In Kinnick v. Med-1 Solutions, LLC, the District Court for the Southern District of Indiana found that sending a collection letter to a bankruptcy debtor provided that debtor with standing to file a claim based on the Fair Debt Collection Practices Act against the creditor outside of the bankruptcy case. For a creditor, Kinnick serves as a reminder that being aware of a debtor’s bankruptcy status is important, as a violation of the automatic stay can trigger claims against the creditor in the bankruptcy, as well as separate claims under the FDCPA.
Consumer Jason Kinnick received a collection letter from one of his creditors, Med-1, after he had filed a Chapter 7 bankruptcy and after Med-1 had received notice of the filing. Subsequently, Kinnick filed suit in U.S. District Court, alleging an FDCPA violation based on the collection letter’s violation of the automatic stay under 11 U.S.C. § 362.
Med-1 filed a motion to dismiss Kinnick’s FDCPA claim, arguing a lack of subject matter jurisdiction. Med-1 asserted that Kinnick failed to allege that he suffered, or that he faced a real risk of suffering, a concrete harm from the debt collector’s actions. Med-1 argued that the letter sent to Kinnick amounted to a “a bare procedural violation of the [FDCPA], which fails to satisfy the injury-in-fact requirement of Article III.” Kinnick v. Med-1 Sols., Ltd. Liab. Co., No. 1:19-cv-02563-TAB-SEB, 2019 U.S. Dist. LEXIS 178106, at *1-2 (S.D. Ind. Oct. 15, 2019). After all, Kinnick was already in a bankruptcy with respect to this particular debt.

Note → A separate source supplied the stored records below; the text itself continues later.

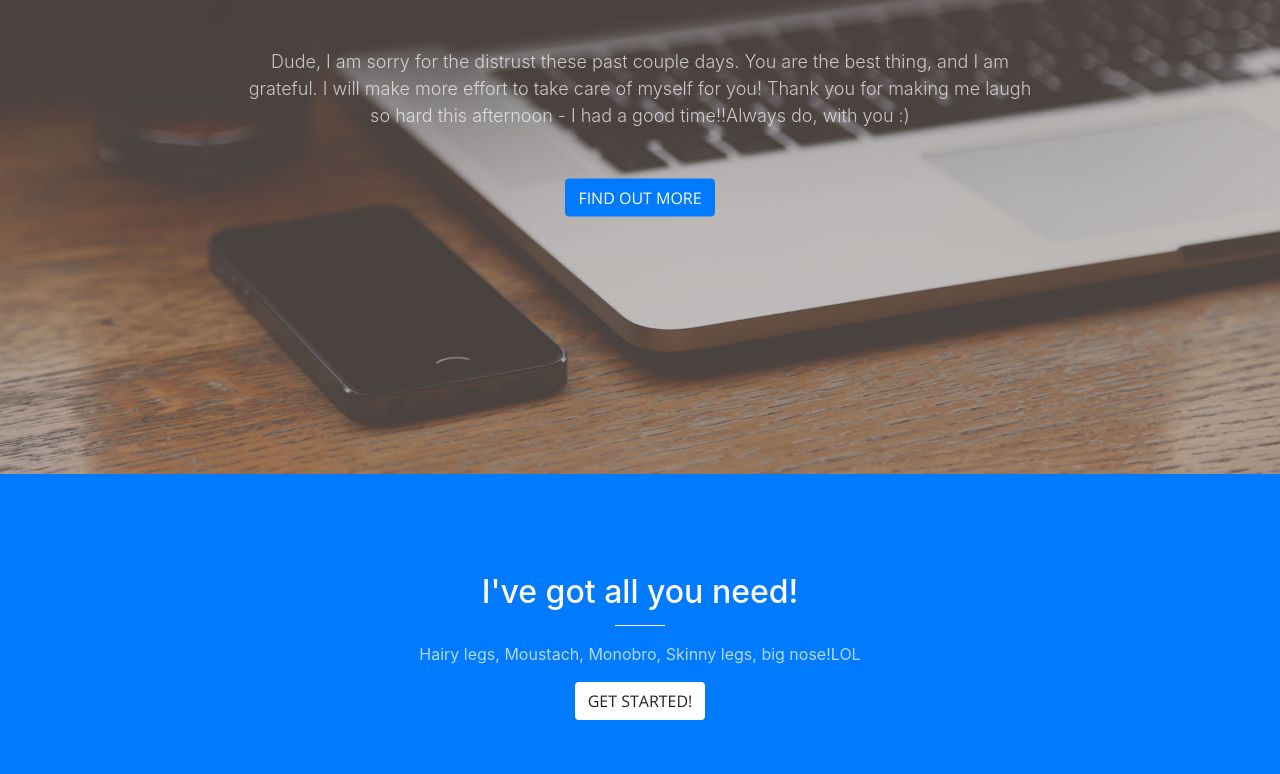
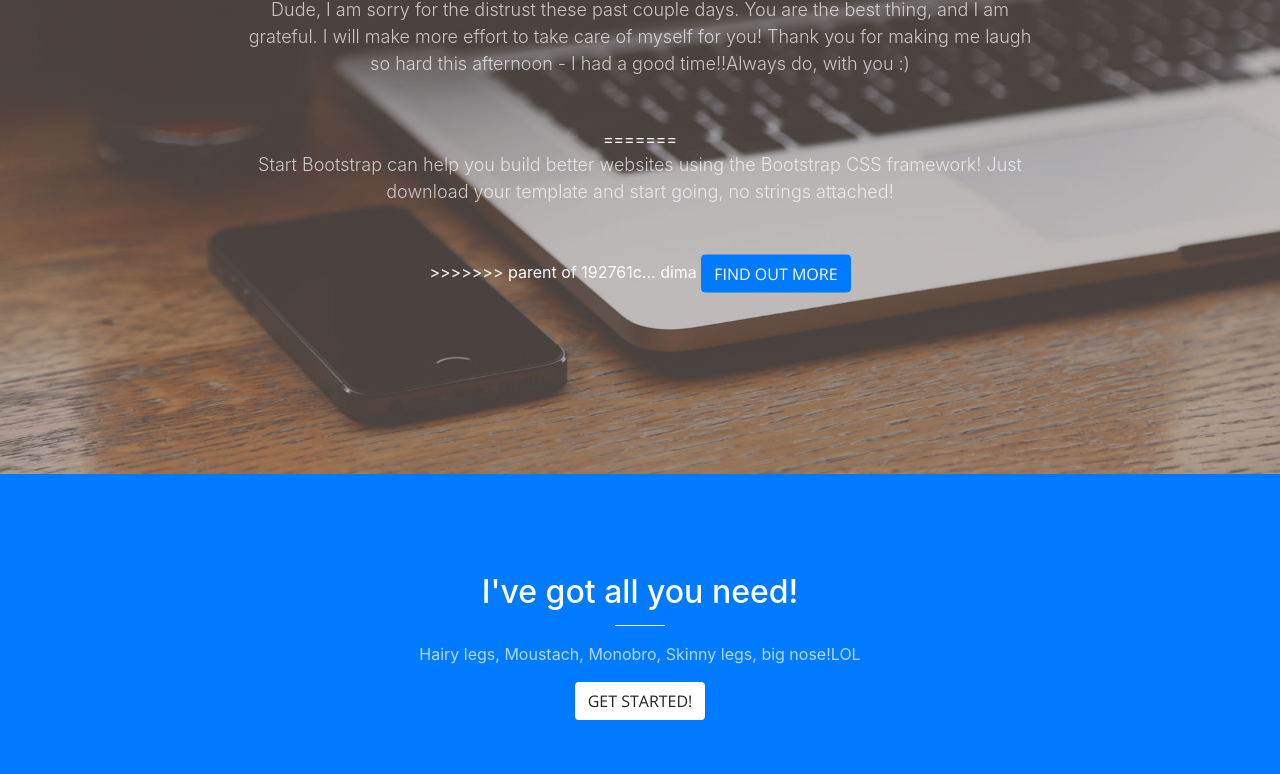
Before and after one commit to 80000K/Web, a website with bundled scripts: page index.html in a window 1280 px wide. Shown: the part 326-1100 px from the top of the page. Built offline with nearby package versions, Linux system fonts and the light colour scheme.

Commit message:
Revert "dima"
This reverts commit 192761c3b1d48adcb135a14a7f9f0616fab68f0e.

```diff
--- a/index.html
+++ b/index.html
@@ -59,7 +59,11 @@
         <div class="header-content-inner">
           <h1 id="homeHeading">DMITRY LOOOK WHAT I MADE</h1>
           <hr>
+<<<<<<< HEAD
           <p>Dude, I am sorry for the distrust these past couple days. You are the best thing, and I am grateful. I will make more effort to take care of myself for you! Thank you for making me laugh so hard this afternoon - I had a good time!!Always do, with you :)</p>
+=======
+          <p>Start Bootstrap can help you build better websites using the Bootstrap CSS framework! Just download your template and start going, no strings attached!</p>
+>>>>>>> parent of 192761c... dima
           <a class="btn btn-primary btn-xl js-scroll-trigger" href="#about">Find Out More</a>
         </div>
       </div>
```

The Court found that Med-1’s conduct was more than just a bare procedural violation. Med-1’s collection letter was “an allegedly deceptive letter that which [sic] was misleading as a matter of law.” The Court found that the letter was “the type of false, deceptive claim that Congress sought to prevent with the FDCPA and that he was harmed.” According to the Court, the letter misled Kinnick to think that filing bankruptcy was pointless and that he did not deserve the “fresh start” that comes with a bankruptcy filing. As a result, the Court found that Kinnick sufficiently “alleged that he suffered an injury-in-fact and concrete harm as necessary to establish standing.”
As Kinnick demonstrates, creditors can create potential exposure in certain instances if they send collection letters to consumers who are in active bankruptcy. Troutman Sanders has significant expertise in advising clients in how to avoid FDCPA claims and how to defend an FDCPA claim once one has been filed.